Immigrant and migrant farmworkers play a critically important role in putting food on our nation’s tables, making up an estimated 73% of the agricultural workforce in the United States today. Despite this, food insecurity is endemic in the migrant farming community. Low wages have made it difficult for farmworkers to afford sufficient and healthy food. Farmworkers also face difficulty in accessing social safety net programs like the Supplemental Nutrition Assistance Program (SNAP) due to barriers such as immigration status, misinformation, lack of transportation, geography, and unstable living arrangements.

Undocumented workers – who make up approximately 50% of the farm labor workforce – are particularly vulnerable, as they live under the constant threat of arrest and family separation, all while working in extremely difficult and oftentimes dangerous conditions that have only been made more so by the COVID-19 pandemic and the ravages of climate change.
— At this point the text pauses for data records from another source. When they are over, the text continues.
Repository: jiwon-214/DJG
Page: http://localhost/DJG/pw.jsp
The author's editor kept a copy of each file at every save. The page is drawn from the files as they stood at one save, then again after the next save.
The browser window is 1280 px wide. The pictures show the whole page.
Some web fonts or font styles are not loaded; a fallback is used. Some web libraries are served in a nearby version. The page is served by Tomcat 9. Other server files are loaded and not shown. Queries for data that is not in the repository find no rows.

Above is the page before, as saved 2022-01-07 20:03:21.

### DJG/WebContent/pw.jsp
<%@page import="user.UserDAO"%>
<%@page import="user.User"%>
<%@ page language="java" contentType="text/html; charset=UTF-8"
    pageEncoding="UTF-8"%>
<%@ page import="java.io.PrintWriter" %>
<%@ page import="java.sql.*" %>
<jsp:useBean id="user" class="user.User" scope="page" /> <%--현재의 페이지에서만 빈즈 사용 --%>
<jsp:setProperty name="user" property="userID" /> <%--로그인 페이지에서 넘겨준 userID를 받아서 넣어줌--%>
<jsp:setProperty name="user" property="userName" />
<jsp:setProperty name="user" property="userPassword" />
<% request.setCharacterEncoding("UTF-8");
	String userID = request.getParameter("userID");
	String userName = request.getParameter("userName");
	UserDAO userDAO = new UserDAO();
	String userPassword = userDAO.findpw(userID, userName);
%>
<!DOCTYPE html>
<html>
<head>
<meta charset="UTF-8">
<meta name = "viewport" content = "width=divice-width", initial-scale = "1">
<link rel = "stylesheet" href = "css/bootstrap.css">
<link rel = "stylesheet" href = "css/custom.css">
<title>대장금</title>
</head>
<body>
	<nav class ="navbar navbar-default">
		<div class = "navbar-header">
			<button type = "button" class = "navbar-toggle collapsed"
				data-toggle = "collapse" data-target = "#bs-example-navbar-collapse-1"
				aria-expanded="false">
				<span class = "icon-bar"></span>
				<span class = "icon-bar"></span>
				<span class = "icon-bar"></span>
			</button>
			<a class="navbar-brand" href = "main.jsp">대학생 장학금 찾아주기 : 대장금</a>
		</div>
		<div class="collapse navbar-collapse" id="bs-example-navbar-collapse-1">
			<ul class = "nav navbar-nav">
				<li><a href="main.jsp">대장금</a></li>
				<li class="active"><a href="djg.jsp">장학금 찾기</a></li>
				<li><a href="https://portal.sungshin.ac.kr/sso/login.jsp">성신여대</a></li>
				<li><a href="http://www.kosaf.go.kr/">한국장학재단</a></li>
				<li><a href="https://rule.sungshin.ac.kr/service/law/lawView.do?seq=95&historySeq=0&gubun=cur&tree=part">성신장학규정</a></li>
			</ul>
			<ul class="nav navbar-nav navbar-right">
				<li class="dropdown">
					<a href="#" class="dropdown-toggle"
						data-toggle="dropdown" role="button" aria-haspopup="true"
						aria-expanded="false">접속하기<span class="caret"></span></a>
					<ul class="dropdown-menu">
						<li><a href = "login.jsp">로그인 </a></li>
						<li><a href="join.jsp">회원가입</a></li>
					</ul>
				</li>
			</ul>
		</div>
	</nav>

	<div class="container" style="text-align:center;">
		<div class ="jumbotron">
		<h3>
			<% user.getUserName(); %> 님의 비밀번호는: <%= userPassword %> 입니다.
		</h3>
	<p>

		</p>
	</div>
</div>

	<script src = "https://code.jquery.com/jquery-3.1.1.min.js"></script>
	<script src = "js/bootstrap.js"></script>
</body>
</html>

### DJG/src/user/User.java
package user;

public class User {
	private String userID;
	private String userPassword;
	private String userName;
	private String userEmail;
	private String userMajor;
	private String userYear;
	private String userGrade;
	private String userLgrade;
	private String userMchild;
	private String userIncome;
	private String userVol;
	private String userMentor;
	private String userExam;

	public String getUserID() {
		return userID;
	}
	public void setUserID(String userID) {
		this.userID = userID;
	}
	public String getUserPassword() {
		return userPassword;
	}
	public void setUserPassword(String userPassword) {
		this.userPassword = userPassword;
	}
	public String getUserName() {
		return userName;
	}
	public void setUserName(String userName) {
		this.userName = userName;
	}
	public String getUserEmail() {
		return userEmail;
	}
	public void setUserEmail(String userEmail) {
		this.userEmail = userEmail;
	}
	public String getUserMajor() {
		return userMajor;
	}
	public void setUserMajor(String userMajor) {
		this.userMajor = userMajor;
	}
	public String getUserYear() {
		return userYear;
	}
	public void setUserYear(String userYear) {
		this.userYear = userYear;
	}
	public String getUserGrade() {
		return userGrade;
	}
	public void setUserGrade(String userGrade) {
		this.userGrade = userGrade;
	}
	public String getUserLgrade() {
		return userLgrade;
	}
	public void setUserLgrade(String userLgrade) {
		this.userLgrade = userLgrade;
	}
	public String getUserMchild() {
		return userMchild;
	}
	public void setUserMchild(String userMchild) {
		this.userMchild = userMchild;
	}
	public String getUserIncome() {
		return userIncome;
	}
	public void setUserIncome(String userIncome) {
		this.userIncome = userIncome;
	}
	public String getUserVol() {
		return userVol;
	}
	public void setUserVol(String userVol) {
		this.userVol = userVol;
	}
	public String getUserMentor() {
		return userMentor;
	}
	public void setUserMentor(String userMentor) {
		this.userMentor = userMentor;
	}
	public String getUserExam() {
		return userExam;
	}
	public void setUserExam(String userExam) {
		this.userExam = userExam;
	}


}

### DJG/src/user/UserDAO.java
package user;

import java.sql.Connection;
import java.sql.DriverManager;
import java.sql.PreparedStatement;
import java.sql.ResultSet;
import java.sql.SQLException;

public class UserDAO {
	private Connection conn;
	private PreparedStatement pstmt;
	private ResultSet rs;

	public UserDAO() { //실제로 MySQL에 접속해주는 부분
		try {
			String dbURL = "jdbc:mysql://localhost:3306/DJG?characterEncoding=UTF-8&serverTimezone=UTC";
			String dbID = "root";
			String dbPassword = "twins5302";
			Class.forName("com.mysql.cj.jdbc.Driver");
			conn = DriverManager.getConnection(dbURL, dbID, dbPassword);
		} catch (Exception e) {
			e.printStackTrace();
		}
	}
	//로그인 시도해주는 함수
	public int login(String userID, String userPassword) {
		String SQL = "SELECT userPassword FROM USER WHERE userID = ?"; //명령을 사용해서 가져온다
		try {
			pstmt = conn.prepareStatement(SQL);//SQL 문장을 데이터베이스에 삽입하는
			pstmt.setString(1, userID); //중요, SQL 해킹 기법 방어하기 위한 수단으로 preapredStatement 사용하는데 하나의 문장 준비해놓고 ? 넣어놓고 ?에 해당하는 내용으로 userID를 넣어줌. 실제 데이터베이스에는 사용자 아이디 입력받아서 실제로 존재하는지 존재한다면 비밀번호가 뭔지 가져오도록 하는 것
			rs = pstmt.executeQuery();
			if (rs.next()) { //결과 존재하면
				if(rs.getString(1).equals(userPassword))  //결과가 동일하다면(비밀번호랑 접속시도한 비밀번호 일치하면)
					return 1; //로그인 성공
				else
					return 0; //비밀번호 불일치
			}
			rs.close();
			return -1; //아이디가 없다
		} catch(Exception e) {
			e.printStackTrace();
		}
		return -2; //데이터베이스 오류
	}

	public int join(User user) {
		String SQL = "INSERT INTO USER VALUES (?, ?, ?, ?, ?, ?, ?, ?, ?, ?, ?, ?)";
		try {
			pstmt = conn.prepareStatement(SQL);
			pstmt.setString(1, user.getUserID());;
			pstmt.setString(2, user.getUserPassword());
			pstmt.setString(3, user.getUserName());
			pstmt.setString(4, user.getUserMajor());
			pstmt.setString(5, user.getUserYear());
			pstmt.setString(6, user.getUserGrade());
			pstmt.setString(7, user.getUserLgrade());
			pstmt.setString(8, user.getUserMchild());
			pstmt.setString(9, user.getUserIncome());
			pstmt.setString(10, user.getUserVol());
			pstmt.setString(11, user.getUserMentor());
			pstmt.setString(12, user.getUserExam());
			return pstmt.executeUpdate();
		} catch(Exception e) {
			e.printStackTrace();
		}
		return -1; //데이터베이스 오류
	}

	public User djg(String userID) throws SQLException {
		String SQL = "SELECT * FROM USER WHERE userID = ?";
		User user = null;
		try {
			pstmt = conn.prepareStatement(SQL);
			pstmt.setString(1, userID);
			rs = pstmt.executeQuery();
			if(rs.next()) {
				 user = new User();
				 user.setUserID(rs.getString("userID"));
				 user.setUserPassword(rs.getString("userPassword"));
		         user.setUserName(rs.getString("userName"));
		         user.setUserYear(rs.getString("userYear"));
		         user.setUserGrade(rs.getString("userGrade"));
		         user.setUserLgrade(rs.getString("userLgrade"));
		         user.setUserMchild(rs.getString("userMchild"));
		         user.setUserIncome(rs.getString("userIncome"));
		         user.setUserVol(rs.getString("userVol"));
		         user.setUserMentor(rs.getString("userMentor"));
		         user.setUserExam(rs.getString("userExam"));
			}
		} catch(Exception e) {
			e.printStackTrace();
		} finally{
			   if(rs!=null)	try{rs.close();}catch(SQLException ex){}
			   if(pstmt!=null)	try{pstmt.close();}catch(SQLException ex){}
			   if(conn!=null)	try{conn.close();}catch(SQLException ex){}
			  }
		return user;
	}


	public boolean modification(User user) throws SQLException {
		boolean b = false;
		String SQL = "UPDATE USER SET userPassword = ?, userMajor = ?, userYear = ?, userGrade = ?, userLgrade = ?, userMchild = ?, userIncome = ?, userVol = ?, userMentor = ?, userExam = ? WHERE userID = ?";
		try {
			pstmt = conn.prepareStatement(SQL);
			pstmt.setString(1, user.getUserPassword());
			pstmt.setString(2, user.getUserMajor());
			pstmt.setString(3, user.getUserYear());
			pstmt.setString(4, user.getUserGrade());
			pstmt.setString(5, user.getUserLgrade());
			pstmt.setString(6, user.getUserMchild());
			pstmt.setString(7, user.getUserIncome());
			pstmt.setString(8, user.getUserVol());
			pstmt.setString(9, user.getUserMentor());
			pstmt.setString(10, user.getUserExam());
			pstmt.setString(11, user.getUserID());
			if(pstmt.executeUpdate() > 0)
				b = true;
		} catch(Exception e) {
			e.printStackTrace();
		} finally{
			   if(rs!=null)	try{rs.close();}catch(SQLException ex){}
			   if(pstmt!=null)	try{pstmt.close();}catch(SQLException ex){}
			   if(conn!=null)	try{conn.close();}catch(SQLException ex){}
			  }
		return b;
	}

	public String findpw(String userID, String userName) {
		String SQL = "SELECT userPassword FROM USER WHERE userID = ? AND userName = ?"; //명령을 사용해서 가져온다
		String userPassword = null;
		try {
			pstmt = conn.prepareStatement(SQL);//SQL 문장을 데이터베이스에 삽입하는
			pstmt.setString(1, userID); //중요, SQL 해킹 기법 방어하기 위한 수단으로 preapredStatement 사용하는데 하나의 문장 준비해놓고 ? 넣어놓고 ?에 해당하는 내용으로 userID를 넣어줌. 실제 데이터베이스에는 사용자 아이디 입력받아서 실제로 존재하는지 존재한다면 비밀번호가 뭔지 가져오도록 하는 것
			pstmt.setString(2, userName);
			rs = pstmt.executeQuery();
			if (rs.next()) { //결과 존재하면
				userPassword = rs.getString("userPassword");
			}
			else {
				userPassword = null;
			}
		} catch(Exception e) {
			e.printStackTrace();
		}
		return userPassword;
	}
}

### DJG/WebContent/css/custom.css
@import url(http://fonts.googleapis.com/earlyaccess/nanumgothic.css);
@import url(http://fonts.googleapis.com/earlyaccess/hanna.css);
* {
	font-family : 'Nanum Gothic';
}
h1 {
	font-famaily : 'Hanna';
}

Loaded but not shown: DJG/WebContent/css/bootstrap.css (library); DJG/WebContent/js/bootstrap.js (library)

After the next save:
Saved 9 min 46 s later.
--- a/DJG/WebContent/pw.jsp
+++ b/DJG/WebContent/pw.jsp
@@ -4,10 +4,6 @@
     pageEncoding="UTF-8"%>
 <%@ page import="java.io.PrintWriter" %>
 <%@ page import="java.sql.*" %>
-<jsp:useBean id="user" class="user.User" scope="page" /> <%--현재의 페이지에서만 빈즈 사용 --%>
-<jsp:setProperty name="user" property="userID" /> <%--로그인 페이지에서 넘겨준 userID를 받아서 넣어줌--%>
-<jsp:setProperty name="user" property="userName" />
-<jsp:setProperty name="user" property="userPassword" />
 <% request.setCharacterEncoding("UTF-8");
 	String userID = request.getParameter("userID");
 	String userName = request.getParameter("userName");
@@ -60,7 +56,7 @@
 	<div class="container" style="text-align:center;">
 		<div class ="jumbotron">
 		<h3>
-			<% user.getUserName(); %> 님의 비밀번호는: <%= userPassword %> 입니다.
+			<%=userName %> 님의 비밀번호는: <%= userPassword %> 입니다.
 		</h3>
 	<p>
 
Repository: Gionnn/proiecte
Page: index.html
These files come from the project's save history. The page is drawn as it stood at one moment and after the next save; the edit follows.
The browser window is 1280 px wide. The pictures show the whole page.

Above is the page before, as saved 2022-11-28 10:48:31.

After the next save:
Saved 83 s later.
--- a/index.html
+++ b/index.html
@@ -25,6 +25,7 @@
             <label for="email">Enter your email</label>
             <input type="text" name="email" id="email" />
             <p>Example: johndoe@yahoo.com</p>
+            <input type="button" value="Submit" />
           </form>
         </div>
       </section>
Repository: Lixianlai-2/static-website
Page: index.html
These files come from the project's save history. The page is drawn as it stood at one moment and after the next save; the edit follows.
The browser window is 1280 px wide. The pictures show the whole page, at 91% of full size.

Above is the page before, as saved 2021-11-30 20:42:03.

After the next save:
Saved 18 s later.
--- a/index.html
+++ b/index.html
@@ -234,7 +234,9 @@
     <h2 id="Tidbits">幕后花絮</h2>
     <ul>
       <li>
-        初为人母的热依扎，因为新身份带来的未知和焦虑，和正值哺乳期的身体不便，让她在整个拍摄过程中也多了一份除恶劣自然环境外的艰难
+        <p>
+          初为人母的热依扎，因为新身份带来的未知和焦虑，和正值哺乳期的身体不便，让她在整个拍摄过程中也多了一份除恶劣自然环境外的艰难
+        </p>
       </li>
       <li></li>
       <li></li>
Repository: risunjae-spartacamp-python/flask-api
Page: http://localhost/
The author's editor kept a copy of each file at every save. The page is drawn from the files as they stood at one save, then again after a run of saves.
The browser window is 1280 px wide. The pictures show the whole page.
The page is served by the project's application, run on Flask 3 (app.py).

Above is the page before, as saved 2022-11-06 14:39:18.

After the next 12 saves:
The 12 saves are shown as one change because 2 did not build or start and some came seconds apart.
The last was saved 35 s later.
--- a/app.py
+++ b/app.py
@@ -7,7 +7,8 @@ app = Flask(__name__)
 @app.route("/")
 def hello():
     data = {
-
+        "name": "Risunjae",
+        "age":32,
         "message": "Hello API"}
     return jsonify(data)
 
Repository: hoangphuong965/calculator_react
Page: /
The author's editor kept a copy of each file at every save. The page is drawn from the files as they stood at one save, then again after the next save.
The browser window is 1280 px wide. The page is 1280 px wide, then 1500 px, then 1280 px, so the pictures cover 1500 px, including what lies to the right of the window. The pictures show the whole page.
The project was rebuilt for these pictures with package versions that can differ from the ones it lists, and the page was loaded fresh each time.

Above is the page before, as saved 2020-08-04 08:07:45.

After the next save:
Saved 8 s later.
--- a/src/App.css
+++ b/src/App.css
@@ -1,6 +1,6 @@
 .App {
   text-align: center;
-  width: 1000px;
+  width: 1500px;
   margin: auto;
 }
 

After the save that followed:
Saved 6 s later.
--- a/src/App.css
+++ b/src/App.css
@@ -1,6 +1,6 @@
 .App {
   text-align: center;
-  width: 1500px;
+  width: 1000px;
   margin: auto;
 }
In addition, immigrant and migrant farmworkers are often rendered invisible by institutions with the power to address unequal and exploitative working conditions.

In this installment, we also heard about new visions for an agricultural industry that values the land and the people who tend to it and examined why improving the conditions of farmworkers should be a legal, economic, and moral imperative for all of us. As consumers, we play a huge role in controlling the food system. We need to use our purchasing power and our right to vote to advocate for farmworkers who deserve justice.